Bureau of Criminal Apprehension Cries Uncle

Posted On July 13, 2016 by Charles Ramsay

Truth is often stranger than fiction. Since the beginning of 2016, Ramsay Law Firm has been making a concerted effort to expose the flaws in Minnesota's DWI breath testing scheme. We've brought challenges in courthouses around the state, sometimes bringing in experts from around the country, sometimes just subpoenaing breath test scientists from the Minnesota Bureau of Criminal Apprehension and confronting them directly with the science that refutes their breath test results.

After almost a year of exposing these flaws - lack of traceable results, misleading methods of reporting bias, failures to admit just how inaccurate breath tests really are â?? we started a blog series explaining our methods, providing the scientific basis for our challenges, and presenting our evidence to a wider audience. Alongside our blog, we were being asked to present at numerous nationwide seminars, including the annual two-day Criminal Justice Institute and presentations sponsored by the Innocence Project.

On the heels of the last blog post in the series, where we released a series of transcripts detailing our efforts in the courtroom, we received some astounding news: the BCA cried uncle.

Yesterday, in court, for the first time, a BCA scientist revealed that they are now willing to share just how inaccurate Minnesota's breath tests actually are. The number they cited was basically "0.01,| an uncertainty figure that specifically applies to tests around the 0.08 level (we know there will be even more uncertainty at higher levels).

It took months and months of effort to finally expose this figure, but the hardest part is done. The BCA will now admit that breath tests are more than 3 times as inaccurate as urine or blood tests, and this number calls into question any breath test that is 0.09 or lower. This potentially negates hundreds of pending DWI cases were drivers were close to the legal limit â?? and will have lasting consequences for drivers who are close to that other limit, 0.16 (where enhanced penalties attach).

Consider this fact, helpfully provided to us by the Department of Public Safety: annually, Minnesota sees approximately 2,000 drivers who provide a breath sample between 0.08 and 0.09 and get charged with a DWI. With this new information, those drivers are very much "not guilty."

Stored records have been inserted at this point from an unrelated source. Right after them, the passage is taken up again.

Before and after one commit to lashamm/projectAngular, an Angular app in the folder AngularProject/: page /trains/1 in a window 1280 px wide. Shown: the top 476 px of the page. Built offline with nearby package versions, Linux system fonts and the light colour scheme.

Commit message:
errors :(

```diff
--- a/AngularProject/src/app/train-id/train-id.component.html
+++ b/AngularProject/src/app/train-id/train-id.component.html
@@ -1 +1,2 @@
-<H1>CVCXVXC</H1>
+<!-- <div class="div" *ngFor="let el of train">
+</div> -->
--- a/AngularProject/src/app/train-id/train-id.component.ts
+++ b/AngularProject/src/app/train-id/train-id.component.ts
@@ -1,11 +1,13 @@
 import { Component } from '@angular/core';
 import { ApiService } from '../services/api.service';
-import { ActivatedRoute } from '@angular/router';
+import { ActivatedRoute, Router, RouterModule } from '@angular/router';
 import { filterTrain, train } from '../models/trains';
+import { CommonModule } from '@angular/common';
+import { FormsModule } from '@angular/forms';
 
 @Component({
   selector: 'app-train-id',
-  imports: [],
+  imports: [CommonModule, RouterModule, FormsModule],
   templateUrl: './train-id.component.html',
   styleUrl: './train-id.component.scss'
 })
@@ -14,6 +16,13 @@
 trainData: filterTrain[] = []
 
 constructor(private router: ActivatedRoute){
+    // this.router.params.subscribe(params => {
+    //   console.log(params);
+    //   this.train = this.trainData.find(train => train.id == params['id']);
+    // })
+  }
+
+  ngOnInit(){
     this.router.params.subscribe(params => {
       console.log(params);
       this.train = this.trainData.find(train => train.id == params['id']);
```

Interestingly, we also found out that the BCA obtained this |0.01| number by hiring the very expert we were continually throwing in their faces â?? Rod Gullberg. The BCA spent months distancing themselves from Gullberg's publications and questioning his qualifications . . . but in the end, they actually paid him to help them release the numbers that we had been demanding since the beginning.

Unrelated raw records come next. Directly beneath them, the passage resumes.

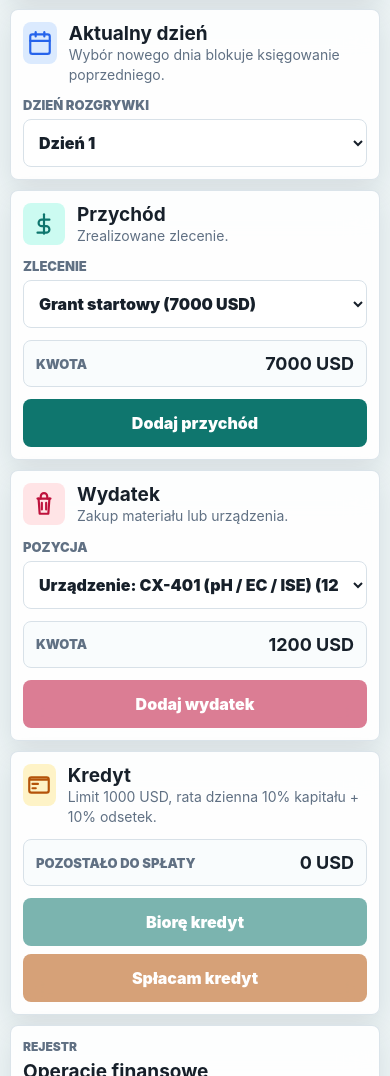
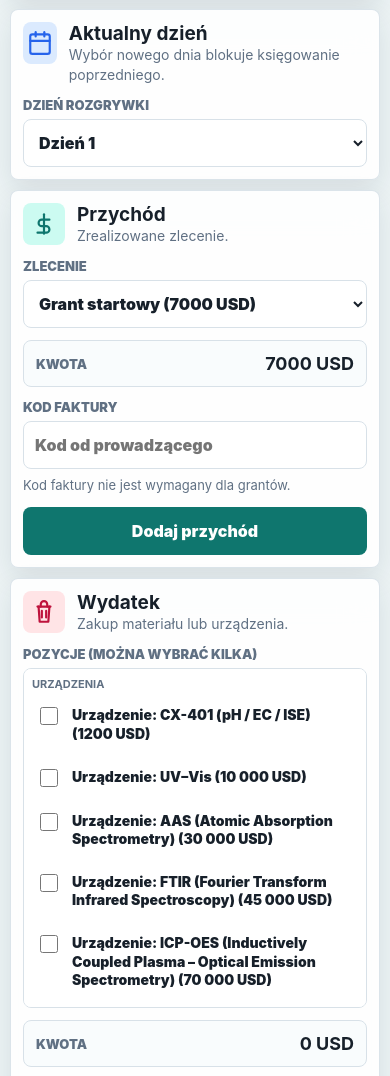
Before and after one commit to 66jurgor-dev/Finanse, a plain HTML site: page index.html in a window 390 px wide. Shown: the part 300-1376 px from the top of the page. Drawn offline with Linux system fonts and the light colour scheme.

Commit message:
Add files via upload

```diff
--- a/finance-data.js
+++ b/finance-data.js
@@ -3,182 +3,218 @@ window.financeData = {
     {
       "id": "E1",
       "name": "E1 - Kontrola odczynu wody powierzchniowej – rzeka Prądnik (Kraków)",
-      "amount": 3400
+      "amount": 3400,
+      "invoiceCode": "482"
     },
     {
       "id": "E2",
       "name": "E2 - Ocena mineralizacji wody gruntowej – okolice Olkusza",
-      "amount": 3500
+      "amount": 3500,
+      "invoiceCode": "739"
     },
     {
       "id": "E3",
       "name": "E3 - Wstępna kwalifikacja wody zbiornika – Zbiornik Dobczycki",
-      "amount": 3600
+      "amount": 3600,
+      "invoiceCode": "156"
     },
     {
       "id": "I4",
       "name": "I4 - Kontrola pH ścieku technologicznego – Strefa Przemysłowa Skawina",
-      "amount": 3900
+      "amount": 3900,
+      "invoiceCode": "904"
     },
     {
       "id": "I5",
       "name": "I5 - Kontrola przewodności wody obiegowej – elektrociepłownia Łęg",
-      "amount": 4100
+      "amount": 4100,
+      "invoiceCode": "317"
     },
     {
       "id": "I6",
       "name": "I6 - Oznaczenie jonów w ścieku laboratoryjnym – kampus akademicki Kraków",
-      "amount": 4200
+      "amount": 4200,
+      "invoiceCode": "668"
     },
     {
       "id": "E7",
       "name": "E7 - Kontrola przewodności wody rzecznej – rzeka Raba (rejon Myślenic)",
-      "amount": 3800
+      "amount": 3800,
+      "invoiceCode": "245"
     },
     {
       "id": "E8",
       "name": "E8 - Oznaczenie azotanów w wodzie powierzchniowej – rzeka Wisła (odcinek miejski)",
-      "amount": 5800
+      "amount": 5800,
+      "invoiceCode": "813"
     },
     {
       "id": "E9",
       "name": "E9 - Oznaczenie fosforanów w wodzie zbiornika – Zbiornik Czorsztyński",
-      "amount": 6000
+      "amount": 6000,
+      "invoiceCode": "591"
     },
     {
       "id": "E10",
       "name": "E10 - Oznaczenie żelaza ogólnego w wodzie gruntowej – rejon Bochni",
-      "amount": 6200
+      "amount": 6200,
+      "invoiceCode": "426"
     },
     {
       "id": "I11",
       "name": "I11 - Kontrola fenoli w ścieku przemysłowym – zakład chemiczny Oświęcim",
-      "amount": 6800
+      "amount": 6800,
+      "invoiceCode": "970"
     },
     {
       "id": "I12",
       "name": "I12 - Oznaczenie chromu(VI) w ścieku technologicznym – galwanizernia Kraków",
-      "amount": 7000
+      "amount": 7000,
+      "invoiceCode": "184"
     },
     {
       "id": "E13",
       "name": "E13 - Oznaczenie barwy wody po uzdatnianiu – SUW Raba",
-      "amount": 5900
+      "amount": 5900,
+      "invoiceCode": "635"
     },
     {
       "id": "I14",
       "name": "I14 - Kontrola związków organicznych w wodzie obiegowej – elektrociepłownia Skawina",
-      "amount": 6600
+      "amount": 6600,
+      "invoiceCode": "721"
     },
     {
       "id": "E15",
       "name": "E15 - Oznaczenie manganu w wodzie surowej – ujęcie Krzeszowice",
-      "amount": 6100
+      "amount": 6100,
+      "invoiceCode": "368"
     },
     {
       "id": "E17",
       "name": "E17 - Oznaczenie ołowiu w glebie z terenu zielonego – park miejski Kraków",
-      "amount": 8700
+      "amount": 8700,
+      "invoiceCode": "857"
     },
     {
       "id": "E18",
       "name": "E18 - Oznaczenie kadmu w osadach dennych – rzeka Skawa",
-      "amount": 8900
+      "amount": 8900,
+      "invoiceCode": "294"
     },
     {
       "id": "E19",
       "name": "E19 - Oznaczenie cynku w glebie rolniczej – okolice Proszowic",
-      "amount": 9000
+      "amount": 9000,
+      "invoiceCode": "612"
     },
     {
       "id": "I20",
       "name": "I20 - Oznaczenie niklu w ścieku przemysłowym – zakład metalowy Skawina",
-      "amount": 9600
+      "amount": 9600,
+      "invoiceCode": "438"
     },
     {
       "id": "I21",
       "name": "I21 - Oznaczenie miedzi w ścieku technologicznym – galwanizernia Nowa Huta",
-      "amount": 9800
+      "amount": 9800,
+      "invoiceCode": "785"
     },
     {
       "id": "I22",
       "name": "I22 - Identyfikacja składników gazowych w spalinach kotła – ciepłownia miejska",
-      "amount": 9200
+      "amount": 9200,
+      "invoiceCode": "529"
     },
     {
       "id": "I23",
       "name": "I23 - Kontrola emisji gazowych z instalacji technologicznej – zakład chemiczny Tarnów",
-      "amount": 10200
+      "amount": 10200,
+      "invoiceCode": "943"
     },
     {
       "id": "E24",
       "name": "E24 - Charakterystyka gazów glebowych z warstwy przypowierzchniowej – Pustynia Błędowska",
-      "amount": 8600
+      "amount": 8600,
+      "invoiceCode": "276"
     },
     {
       "id": "I25",
       "name": "I25 - Przesiewowa analiza gazu procesowego – instalacja chemiczna",
-      "amount": 8600
+      "amount": 8600,
+      "invoiceCode": "694"
     },
     {
       "id": "I26",
       "name": "I26 - Analiza składu gazów odlotowych z reaktora – zakład chemiczny Oświęcim",
-      "amount": 10000
+      "amount": 10000,
+      "invoiceCode": "351"
     },
     {
       "id": "E27",
       "name": "E27 - Wielopierwiastkowa analiza gleby z terenu zurbanizowanego – Kraków",
-      "amount": 14500
+      "amount": 14500,
+      "invoiceCode": "808"
     },
     {
       "id": "E28",
       "name": "E28 - Wielopierwiastkowa analiza osadów dennych – rzeka Dunajec",
-      "amount": 15000
+      "amount": 15000,
+      "invoiceCode": "167"
     },
     {
       "id": "E29",
       "name": "E29 - Analiza składu pierwiastkowego popiołu – instalacja energetyczna",
-      "amount": 15500
+      "amount": 15500,
+      "invoiceCode": "734"
     },
     {
       "id": "I30",
       "name": "I30 - Kontrola metali w ścieku przemysłowym po oczyszczaniu",
-      "amount": 16500
+      "amount": 16500,
+      "invoiceCode": "489"
     },
     {
       "id": "I31",
       "name": "I31 - Wielopierwiastkowa analiza wody technologicznej – obieg zamknięty",
-      "amount": 16800
+      "amount": 16800,
+      "invoiceCode": "902"
     },
     {
       "id": "I32",
       "name": "I32 - Analiza pierwiastkowa koncentratu procesowego – zakład przeróbczy",
-      "amount": 17500
+      "amount": 17500,
+      "invoiceCode": "213"
     },
     {
       "id": "E33",
       "name": "E33 - Oznaczenie metali w biomasie odpadowej – instalacja energetyczna",
-      "amount": 15200
+      "amount": 15200,
+      "invoiceCode": "560"
     },
     {
       "id": "I34",
       "name": "I34 - Kontrola składu pierwiastkowego surowca wtórnego – linia recyklingu",
-      "amount": 17000
+      "amount": 17000,
+      "invoiceCode": "647"
     },
     {
       "id": "E35",
       "name": "E35 - Oznaczenie LZO w powietrzu glebowym – teren poprzemysłowy",
-      "amount": 45000
+      "amount": 45000,
+      "invoiceCode": "395"
     },
     {
       "id": "E36",
       "name": "E36 - Analiza emisji LZO z osadów ściekowych",
-      "amount": 45000
+      "amount": 45000,
+      "invoiceCode": "871"
     },
     {
       "id": "E37",
       "name": "E37 - Oznaczenie LZO w gazach porowych składowiska odpadów",
-      "amount": 45000
+      "amount": 45000,
+      "invoiceCode": "628"
     },
     {
       "id": "G1",
--- a/finanse.css
+++ b/finanse.css
@@ -222,6 +222,78 @@ select:focus,
 input:focus {
   border-color: var(--blue);
   box-shadow: 0 0 0 3px rgba(37, 99, 235, 0.14);
+}
+
+input.invalid {
+  border-color: var(--rose);
+  box-shadow: 0 0 0 3px rgba(190, 18, 60, 0.12);
+}
+
+.code-feedback {
+  margin-top: -4px;
+  color: var(--muted);
+  font-size: 12px;
+  line-height: 1.35;
+}
+
+.code-feedback.error {
+  color: var(--rose);
+  font-weight: 800;
+}
+
+.expense-choice-list {
+  max-height: 270px;
+  overflow: auto;
+  border: 1px solid var(--line);
+  border-radius: 8px;
+  background: var(--paper);
+  padding: 8px;
+}
+
+.expense-choice-group {
+  display: grid;
+  gap: 5px;
+}
+
+.expense-choice-group + .expense-choice-group {
+  margin-top: 10px;
+  padding-top: 10px;
+  border-top: 1px solid var(--line);
+}
+
+.expense-choice-group > strong {
+  color: var(--muted);
+  font-size: 11px;
+  text-transform: uppercase;
+}
+
+.expense-choice {
+  display: grid;
+  grid-template-columns: 20px minmax(0, 1fr);
+  gap: 8px;
+  align-items: start;
+  border-radius: 6px;
+  padding: 7px;
+  color: var(--ink);
+  font-size: 13px;
+  line-height: 1.3;
+  text-transform: none;
+}
+
+.expense-choice:hover {
+  background: #f3f7f8;
+}
+
+.expense-choice input {
+  width: 16px;
+  min-height: 16px;
+  margin: 1px 0 0;
+  padding: 0;
+}
+
+.expense-choice.disabled {
+  background: #eef2f6;
+  color: #94a3b8;
 }
 
 option:disabled {
@@ -634,12 +706,31 @@ th:nth-child(4) {
     font-size: 16px;
   }
 
+  .expense-choice-list {
+    max-height: 340px;
+  }
+
+  .expense-choice {
+    grid-template-columns: 24px minmax(0, 1fr);
+    padding: 10px 8px;
+    font-size: 14px;
+  }
+
+  .expense-choice input {
+    width: 18px;
+    min-height: 18px;
+  }
+
   .amount-preview strong {
     font-size: 18px;
   }
 
   .event-notice {
     font-size: 14px;
+  }
+
+  .code-feedback {
+    font-size: 13px;
   }
 
   .panel-heading {
--- a/finanse.js
+++ b/finanse.js
@@ -17,6 +17,8 @@ const money = new Intl.NumberFormat("pl-PL", {
 const currentDaySelect = document.querySelector("#currentDay");
 const incomeSelect = document.querySelector("#incomeSelect");
 const expenseSelect = document.querySelector("#expenseSelect");
+const invoiceCodeInput = document.querySelector("#invoiceCodeInput");
+const invoiceCodeFeedback = document.querySelector("#invoiceCodeFeedback");
 const incomeAmount = document.querySelector("#incomeAmount");
 const expenseAmount = document.querySelector("#expenseAmount");
 const loanBalance = document.querySelector("#loanBalance");
@@ -40,6 +42,7 @@ repayLoanBtn.addEventListener("click", repayLoan);
 document.querySelector("#clearBtn").addEventListener("click", clearLedger);
 document.querySelector("#exportBtn").addEventListener("click", exportCsv);
 incomeSelect.addEventListener("change", updatePreviews);
+invoiceCodeInput.addEventListener("input", updatePreviews);
 expenseSelect.addEventListener("change", updatePreviews);
 currentDaySelect.addEventListener("change", changeCurrentDay);
 
@@ -103,39 +106,51 @@ function fillIncomeSelect() {
 }
 
 function fillExpenseSelect() {
+  const selectedIds = new Set(selectedExpenseItems().map((item) => item.id));
   const purchasedIds = new Set(entries.filter((entry) => entry.type === "expense").map((entry) => entry.itemId));
   const optionFor = (item, prefix) => {
     const purchased = purchasedIds.has(item.id);
+    const checked = selectedIds.has(item.id) && !purchased;
     const suffix = purchased ? " - zakupione" : "";
-    return `<option value="${item.id}" ${purchased ? "disabled" : ""}>${prefix}: ${escapeHtml(item.name)} (${formatMoney(item.amount)})${suffix}</option>`;
+    return `
+      <label class="expense-choice ${purchased ? "disabled" : ""}">
+        <input type="checkbox" value="${item.id}" ${checked ? "checked" : ""} ${purchased ? "disabled" : ""} />
+        <span>${prefix}: ${escapeHtml(item.name)} (${formatMoney(item.amount)})${suffix}</span>
+      </label>
+    `;
   };
 
-  const devices = data.devices.map((item) => optionFor(item, "Urządzenie")).join("");
-  const materials = data.materials.map((item) => optionFor(item, "Materiał")).join("");
-  const services = (data.services ?? []).map((item) => optionFor(item, "Usługa")).join("");
+  const groupFor = (label, items, prefix) => `
+    <div class="expense-choice-group">
+      <strong>${label}</strong>
+      ${items.map((item) => optionFor(item, prefix)).join("")}
+    </div>
+  `;
 
   expenseSelect.innerHTML = `
-    <optgroup label="Urządzenia">${devices}</optgroup>
-    <optgroup label="Materiały">${materials}</optgroup>
-    <optgroup label="Usługi">${services}</optgroup>
+    ${groupFor("Urządzenia", data.devices, "Urządzenie")}
+    ${groupFor("Materiały", data.materials, "Materiał")}
+    ${groupFor("Usługi", data.services ?? [], "Usługa")}
   `;
 
-  const firstAvailable = [...expenseSelect.options].find((option) => !option.disabled);
-  expenseSelect.disabled = !firstAvailable;
-  if (firstAvailable) expenseSelect.value = firstAvailable.value;
+  expenseSelect.querySelectorAll('input[type="checkbox"]').forEach((checkbox) => {
+    checkbox.addEventListener("change", updatePreviews);
+  });
 }
 
 function updatePreviews() {
   const income = data.orders.find((item) => item.id === incomeSelect.value);
-  const expense = data.expenses.find((item) => item.id === expenseSelect.value);
+  const selectedExpenses = selectedExpenseItems();
+  const expenseTotal = selectedExpenses.reduce((sum, item) => sum + item.amount, 0);
   const balance = currentBalance();
-  const hasFunds = !expense || expense.amount <= balance;
+  const hasFunds = selectedExpenses.length > 0 && expenseTotal <= balance;
   const startGrantTaken = hasStartGrant();
 
   incomeAmount.textContent = formatMoney(income?.amount ?? 0);
-  expenseAmount.textContent = formatMoney(expense?.amount ?? 0);
+  renderInvoiceCodeState(income);
+  expenseAmount.textContent = formatMoney(expenseTotal);
   expenseAmount.classList.remove("negative");
-  addExpenseBtn.disabled = !startGrantTaken || expenseSelect.disabled || !hasFunds;
+  addExpenseBtn.disabled = !startGrantTaken || selectedExpenses.length === 0 || !hasFunds;
 
   loanBalance.textContent = formatMoney(financeState.loanPrincipal);
   takeLoanBtn.disabled = !startGrantTaken || financeState.loanPrincipal > 0;
@@ -149,6 +164,10 @@ function addIncome() {
   const item = data.orders.find((order) => order.id === incomeSelect.value);
   if (!item) return;
   if (!hasStartGrant() && item.id !== "G1") return;
+  if (!isInvoiceCodeValid(item)) {
+    renderInvoiceCodeState(item, true);
+    return;
+  }
   const alreadyBooked = entries.some((entry) => entry.type === "income" && entry.itemId === item.id);
   if (alreadyBooked) return;
 
@@ -161,6 +180,7 @@ function addIncome() {
     amount: item.amount,
     signedAmount: item.amount,
   }));
+  invoiceCodeInput.value = "";
 
   persist();
   render();
@@ -168,17 +188,17 @@ function addIncome() {
 
 function addExpense() {
   if (!hasStartGrant()) return;
-  const item = data.expenses.find((expense) => expense.id === expenseSelect.value);
-  if (!item) return;
-  const alreadyPurchased = entries.some((entry) => entry.type === "expense" && entry.itemId === item.id);
-  if (alreadyPurchased) return;
+  const selectedExpenses = selectedExpenseItems();
+  if (!selectedExpenses.length) return;
 
   const day = activeDay();
-  if (item.amount > currentBalance()) {
+  const total = selectedExpenses.reduce((sum, item) => sum + item.amount, 0);
+  if (total > currentBalance()) {
     updatePreviews();
     return;
   }
 
+  for (const item of selectedExpenses) {
     entries.push(createEntry({
       day,
       type: "expense",
@@ -188,6 +208,7 @@ function addExpense() {
       amount: item.amount,
       signedAmount: -item.amount,
     }));
+  }
 
   persist();
   render();
@@ -427,6 +448,40 @@ function currentBalance() {
   return entries.reduce((sum, entry) => sum + entryValue(entry), 0);
 }
 
+function selectedExpenseItems() {
+  if (!expenseSelect) return [];
+  const purchasedIds = new Set(entries.filter((entry) => entry.type === "expense").map((entry) => entry.itemId));
+  return [...expenseSelect.querySelectorAll('input[type="checkbox"]:checked')]
+    .map((checkbox) => data.expenses.find((expense) => expense.id === checkbox.value))
+    .filter((item) => item && !purchasedIds.has(item.id));
+}
+
+function isInvoiceCodeValid(order) {
+  if (!order?.invoiceCode) return true;
+  return invoiceCodeInput.value.trim() === order.invoiceCode;
+}
+
+function renderInvoiceCodeState(order, forceError = false) {
+  if (!order?.invoiceCode) {
+    invoiceCodeInput.disabled = true;
+    invoiceCodeInput.value = "";
+    invoiceCodeInput.classList.remove("invalid");
+    invoiceCodeFeedback.textContent = "Kod faktury nie jest wymagany dla grantów.";
+    invoiceCodeFeedback.classList.remove("error");
+    return;
+  }
+
+  invoiceCodeInput.disabled = false;
+  const typed = invoiceCodeInput.value.trim();
+  const valid = typed === order.invoiceCode;
+  const shouldShowError = forceError || (typed.length === 3 && !valid);
+  invoiceCodeInput.classList.toggle("invalid", shouldShowError);
+  invoiceCodeFeedback.textContent = shouldShowError
+    ? "Niepoprawny kod faktury. Poproś prowadzącego o potwierdzenie realizacji zlecenia."
+    : "Wpisz trzycyfrowy kod faktury zatwierdzony przez prowadzącego.";
+  invoiceCodeFeedback.classList.toggle("error", shouldShowError);
+}
+
 function activeDay() {
   return financeState.currentDay ?? 1;
 }
--- a/index.html
+++ b/index.html
@@ -4,7 +4,7 @@
     <meta charset="UTF-8" />
     <meta name="viewport" content="width=device-width, initial-scale=1.0" />
     <title>Księga finansowa laboratorium</title>
-    <link rel="stylesheet" href="finanse.css?v=20260523-15" />
+    <link rel="stylesheet" href="finanse.css?v=20260524-4" />
   </head>
   <body>
     <main class="finance-app">
@@ -13,7 +13,7 @@
           <p class="eyebrow">Gra analityczna</p>
           <h1>Księga finansowa laboratorium</h1>
           <p class="subtitle">Cyfrowa tabela przychodów i wydatków do rozgrywki ekonomicznej.</p>
-          <span class="version">Wersja 2026.05.23-15</span>
+          <span class="version">Wersja 2026.05.24-4</span>
         </div>
         <div class="hero-total" aria-live="polite">
           <span>Bilans ogólny</span>
@@ -65,6 +65,11 @@
             <span>Kwota</span>
             <strong id="incomeAmount">0 USD</strong>
           </div>
+          <label>
+            Kod faktury
+            <input id="invoiceCodeInput" type="text" inputmode="numeric" maxlength="3" placeholder="Kod od prowadzącego" autocomplete="off" />
+          </label>
+          <div class="code-feedback" id="invoiceCodeFeedback">Kod wymagany dla zleceń, granty księgują się bez kodu.</div>
           <button class="primary-action" id="addIncomeBtn" type="button">Dodaj przychód</button>
         </article>
 
@@ -86,8 +91,8 @@
           </div>
 
           <label>
-            Pozycja
-            <select id="expenseSelect"></select>
+            Pozycje (można wybrać kilka)
+            <div class="expense-choice-list" id="expenseSelect"></div>
           </label>
           <div class="amount-preview">
             <span>Kwota</span>
@@ -164,7 +169,7 @@
             <strong id="totalIncome">0 USD</strong>
           </div>
           <div class="metric expense-metric">
-            <span>Wypływy</span>
+            <span>Wydatki</span>
             <strong id="totalExpense">0 USD</strong>
           </div>
           <div class="metric balance-metric">
@@ -189,7 +194,7 @@
       </aside>
     </main>
 
-    <script src="finance-data.js?v=20260523-15"></script>
-    <script src="finanse.js?v=20260523-15"></script>
+    <script src="finance-data.js?v=20260524-4"></script>
+    <script src="finanse.js?v=20260524-4"></script>
   </body>
 </html>
```
Lines whose indentation alone changed are shown as unchanged.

The fight certainly isn't over, but this is a huge step. We now, finally, can get the BCA to admit that |0.08| does not actually equal |0.08,| and that uncertainty affects the results of their breath tests substantially more than when a driver is subjected to a urine or a blood test.

Today was a good day â?? it's not often that science prevails in a legal battle, especially when government scientists are doing their best to convince judges that the science doesn't matter.

Today it matters.